Answering a series of questions sent through about the situation at the border, blocked up by what appears to be a disconnect of recognised efficiencies on one side scuppered by outdated processes on the other, Sars head of customs border operations, ports of entry and customs compliance, Beyers Theron, said “we are working closely with Zimra at port and national level.
“This is not only on the current issues of congestion, but also on the manner in which we can share data, streamline processes, apply pre-arrival risk assessment, and optimise trade facilitation for legitimate trade,” he said.
In the most recent case of successful engagement with Zimra, a high-level meeting resulted in forging ahead with a recommendation by a Musina-based clearing agent that a second exit gate be used on the Zim side of the Limpopo River.
Although it’s too soon to tell, transporters reacted with immediate optimism that the measure would result in speedier truck movement – a recognised challenge at a border whose physical infrastructure seems out of kilter with demand when traffic volumes spike.
Theron added: “As recently as this past weekend, we have been collaborating with Zimra’s commissioner on solutions to current issues.”
In addition, a customs connectivity project is currently under way to establish single cross-border declaration through the Southern African Customs Union.
“We are sharing our experiences in this regard within the context of Southern African Development Community customs administrations, as well as the African Union, in order to improve the achievement of the African Continental Free Trade Area objectives.”
Theron’s comments should also be seen in light of a post yesterday in which Freight News reported that Sars had made it clear that it was not responsible for efficiencies outside the control zone at Beitbridge.
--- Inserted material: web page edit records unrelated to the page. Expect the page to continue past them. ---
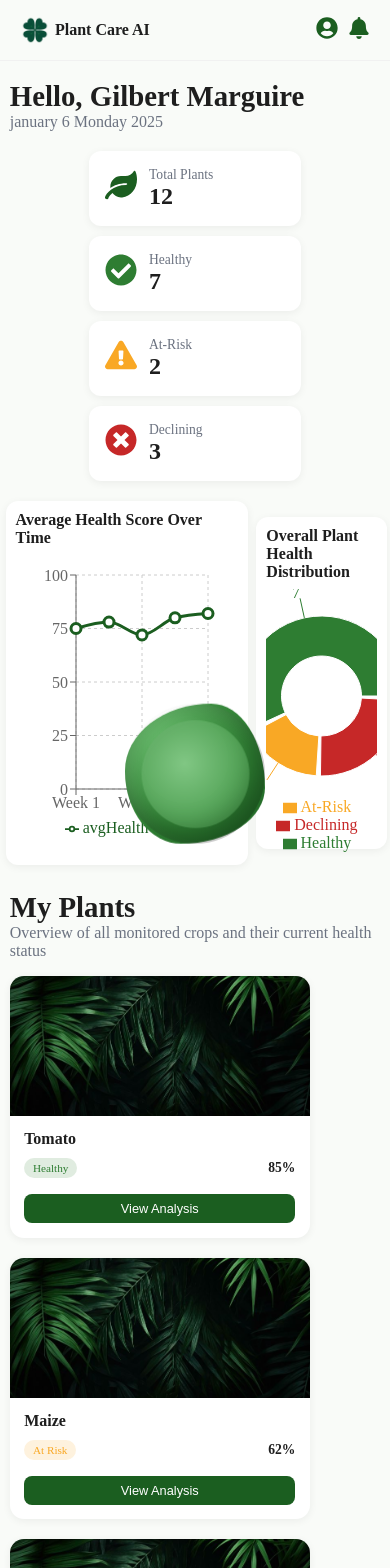
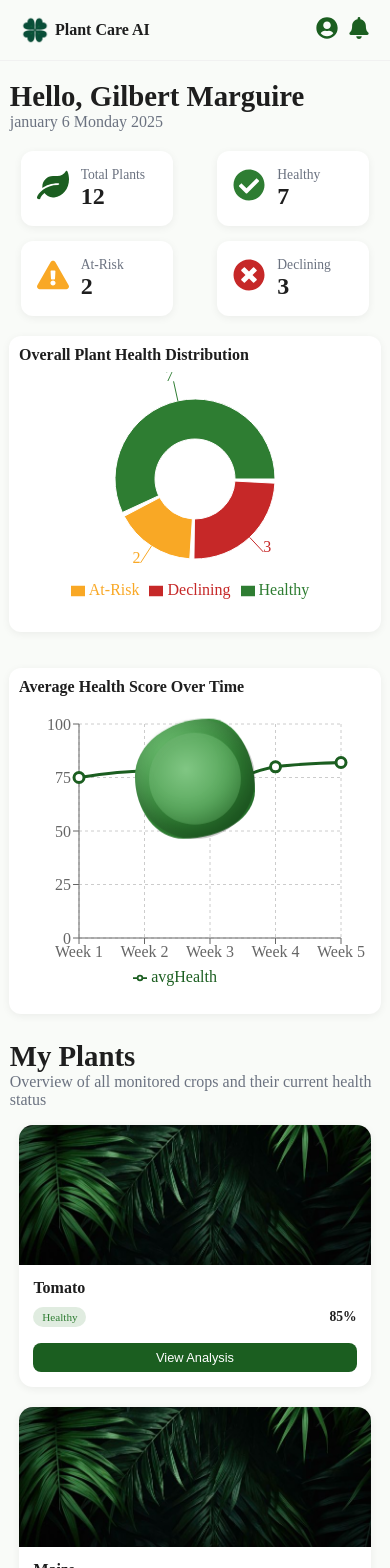
Before and after one commit to kidgideon/Plant-Care-AI, a Next.js app: page /dashboard in a window 390 px wide. Shown: the top 1568 px of the page. Built offline with nearby package versions, Linux system fonts and the light colour scheme.

Commit message:
update design

```diff
--- a/app/dashboard/page.module.css
+++ b/app/dashboard/page.module.css
@@ -8,6 +8,7 @@
     padding-top: 70px;
     background-color: var(--color-bg-main);
     padding-bottom: 30px;
+    overflow: hidden;
 }
 
 
@@ -54,3 +55,19 @@
     align-items: center;
     flex-direction: column;
 }
+
+
+/* Responsive for smaller screens */
+@media (max-width: 600px) {
+   .chartArea {
+    flex-direction: column-reverse;
+
+   }
+   .ChartOne {
+    width: 100%;
+   }
+
+   .chartTwo {
+    width: 100%;
+   }
+}
--- a/components/aiBlob/blob.module.css
+++ b/components/aiBlob/blob.module.css
@@ -1,10 +1,10 @@
 .blobWrapper {
   position: fixed;
-  bottom: 0px; /* grounded, slightly peeking */
+  bottom: 5px; /* grounded, slightly peeking */
   left: 50%;
   transform: translateX(-50%);
-  width: 140px;
-  height: 140px;
+  width: 120px;
+  height: 120px;
   pointer-events: none;
   z-index: 0;
   cursor: pointer;
--- a/components/plantsArea/plantsArea.module.css
+++ b/components/plantsArea/plantsArea.module.css
@@ -130,3 +130,16 @@
 .button:hover {
   background-color: var(--color-primary-soft);
 }
+
+
+/* Responsive for smaller screens */
+@media (max-width: 600px) {
+  .grid {
+    justify-content: center;
+  }
+
+  .card {
+    width: 95%;
+    max-width: 450px;
+  }
+}
--- a/components/summary/summary.module.css
+++ b/components/summary/summary.module.css
@@ -5,10 +5,11 @@
   flex-direction: row;
   flex-wrap: wrap;
   align-items: center;
- gap: 10px;
+  gap: 15px;
   padding: 20px 0px;
 }
 
+/* Individual card */
 .card {
   background-color: var(--color-bg-card);
   width: 100%;
@@ -48,3 +49,29 @@
   color: var(--color-text-main);
   margin: 0;
 }
+
+
+
+/* Responsive for smaller screens */
+@media (max-width: 900px) {
+ .card {
+  max-width: 120px;
+ }
+}
+
+
+/* Responsive for smaller screens */
+@media (max-width: 600px) {
+ .card {
+  max-width: 140px;
+ }
+
+}
+
+
+/* Responsive for smaller screens */
+@media (max-width: 400px) {
+ .card {
+  max-width: 120px;
+ }
+}
```
Lines whose indentation alone changed are shown as unchanged.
What was meant is that Sars could not be held responsible for the physical restrictions currently experienced at Beitbridge, an infrastructural concern some say dates back to Apartheid-era usage when traffic through the border was nowhere near what it is today.
The reason for Sars’ dissatisfaction with what was posted yesterday seems clear from the interventions it has instituted with the likes of Zimra to improve clearing.
It remains to be seen though whether efforts outside the control zone will result in enduring synergies.